Related Articles

  • WHAT DETROIT CAN TEACH US ABOUT MONEY. Matters, Craig // Money;Nov2010, Vol. 39 Issue 10, p10 

    The article discusses lessons for consumers provided by the example of Detroit, Michigan. Along with many U.S. cities, Detroit suffered from a severe economic recession in the U.S. House prices have fallen, unemployment has risen, and municipal finances have become strained. Consumers, like...

  • Yield Curve and Predicted GDP Growth, February 2011.  // Economic Trends (07482922);Mar2011, p2 

    The article focuses on the predicted growth of gross domestic product (GDP) in the U.S. for the period of January 15, 2011 to February 25, 2011, which was analyzed through yield curves. It states that there is an expected 0.7% chance for the U.S. to be in recession in February 2012. It also...

  • Ignoring Reality. Macpherson, D. Clark // SoHo Journal: The Magazine of Arts & Politics;Winter2011, p3 

    The author offers his thoughts about the state of the U.S. economy as of December 2011. He contends that the immediate future of the U.S. involves municipal defaults, mass layoffs and recession, among other things. He mentions that real unemployment is going 20 percent and, in August, no new...

  • Don't Be Afraid of Recession, Part II. Lim, Paul J. // Money;Sep2010, Vol. 39 Issue 8, p49 

    The article discusses whether the U.S. economy will enter recession again, and what investors can do to prepare for a period of slack economic growth. Avoid the shares of companies that make consumer goods not considered necessities. Fund manager Jeremy Grantham thinks high-quality stocks such...

  • This Time Things Are Different. Fried, Carla // Money;Oct2011, Vol. 40 Issue 9, p37 

    The article focuses on the U.S. economic conditions in 2011 due to the recession and the global financial crisis. The bright spots in the economy are discussed including how stock dividends can withstand an economic downturn, the continuing growth of U.S. companies, and the gap between corporate...
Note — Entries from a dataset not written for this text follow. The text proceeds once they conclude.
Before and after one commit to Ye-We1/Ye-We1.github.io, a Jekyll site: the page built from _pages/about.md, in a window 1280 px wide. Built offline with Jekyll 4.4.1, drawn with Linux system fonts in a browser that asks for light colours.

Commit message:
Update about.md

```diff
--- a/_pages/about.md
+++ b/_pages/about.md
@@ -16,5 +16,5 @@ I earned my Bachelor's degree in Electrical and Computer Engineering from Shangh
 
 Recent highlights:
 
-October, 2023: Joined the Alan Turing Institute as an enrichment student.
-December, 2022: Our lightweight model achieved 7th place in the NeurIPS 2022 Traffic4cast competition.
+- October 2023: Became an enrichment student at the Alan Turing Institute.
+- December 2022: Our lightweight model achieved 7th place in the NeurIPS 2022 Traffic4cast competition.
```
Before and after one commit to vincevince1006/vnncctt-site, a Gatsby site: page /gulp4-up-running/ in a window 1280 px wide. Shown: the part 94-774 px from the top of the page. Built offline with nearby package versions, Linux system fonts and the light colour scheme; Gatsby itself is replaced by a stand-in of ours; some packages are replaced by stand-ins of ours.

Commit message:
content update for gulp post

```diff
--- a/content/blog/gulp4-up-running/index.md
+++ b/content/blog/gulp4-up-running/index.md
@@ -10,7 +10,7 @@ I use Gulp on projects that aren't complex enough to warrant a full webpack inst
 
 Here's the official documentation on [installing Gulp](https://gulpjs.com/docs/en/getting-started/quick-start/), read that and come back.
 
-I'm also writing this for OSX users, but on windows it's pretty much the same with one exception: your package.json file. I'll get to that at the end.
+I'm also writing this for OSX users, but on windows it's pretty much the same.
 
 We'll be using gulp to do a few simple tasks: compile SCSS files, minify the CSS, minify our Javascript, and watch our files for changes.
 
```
  • Inflation Expectations, Business Taxation And The Incentive To Invest In Depreciable Capital Goods. Mantell, Edmund H. // Journal of Business & Economics Research;Mar2013, Vol. 11 Issue 3, p159 

    A parochial issue in business taxation -- one which was discussed vigorously during the U.S. 2007- 2009 economic contraction -- is the issue of how corporate Federal income tax policy affects incentives for businesses to undertake new investments in capital goods. This paper focuses on the...

  • Raging Bull.  // Money Today;Nov2010, p22 

    This article discusses the growth of the stock market in India in 2010. It highlights the rising volume of stocks handled by the Sensex. It attributes the growth to the increasing investments in the stock market. In addition, the article warns that the market will fall if the U.S. economy drops...

  • Worry about growth, not inflation. Makin, John H. // AEI Paper & Studies;2014, p1 

    The author shares his views about the state of the U.S. economy. He declares the growth numbers for the first quarter of 2014 awful given that they are far below forecasts and portend a very weak 2014 U.S. economy. He thinks an average growth rate of -0.5 percent during the first half of the...

  • WHAT IS A DOLLAR WORTH? Marche, Stephen // Esquire;Nov2011, Vol. 156 Issue 4, p80 

    The article presents views on the value of the U.S. dollar as of November 2011. It notes the cliché that the American empire is in decline and argues that the idea is absurd as it believes that the U.S. has the most productive economy in the world even in the midst of the worst recession...


Read the Article


Sorry, but this item is not currently available from your library.

Try another library?
Sign out of this library

Other Topics